● Change detection data
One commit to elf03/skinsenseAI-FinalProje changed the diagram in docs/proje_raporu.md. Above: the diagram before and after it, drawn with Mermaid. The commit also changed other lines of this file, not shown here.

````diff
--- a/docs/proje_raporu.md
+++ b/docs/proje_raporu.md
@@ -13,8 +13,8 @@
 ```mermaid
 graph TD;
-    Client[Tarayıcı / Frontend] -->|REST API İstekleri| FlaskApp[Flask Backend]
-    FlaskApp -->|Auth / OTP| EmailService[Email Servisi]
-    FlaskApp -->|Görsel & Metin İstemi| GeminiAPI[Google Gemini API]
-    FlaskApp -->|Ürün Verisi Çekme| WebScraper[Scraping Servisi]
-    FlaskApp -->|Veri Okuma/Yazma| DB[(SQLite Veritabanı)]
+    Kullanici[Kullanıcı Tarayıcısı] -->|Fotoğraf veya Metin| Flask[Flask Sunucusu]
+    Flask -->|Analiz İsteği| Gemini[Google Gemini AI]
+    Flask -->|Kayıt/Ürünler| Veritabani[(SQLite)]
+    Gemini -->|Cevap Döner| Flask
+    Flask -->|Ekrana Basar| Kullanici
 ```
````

● TASK TO COMPLETE
From the entries, copy out each line containing the word "Gemini".

● SOLUTION
-    FlaskApp -->|Görsel & Metin İstemi| GeminiAPI[Google Gemini API]
+    Flask -->|Analiz İsteği| Gemini[Google Gemini AI]
+    Gemini -->|Cevap Döner| Flask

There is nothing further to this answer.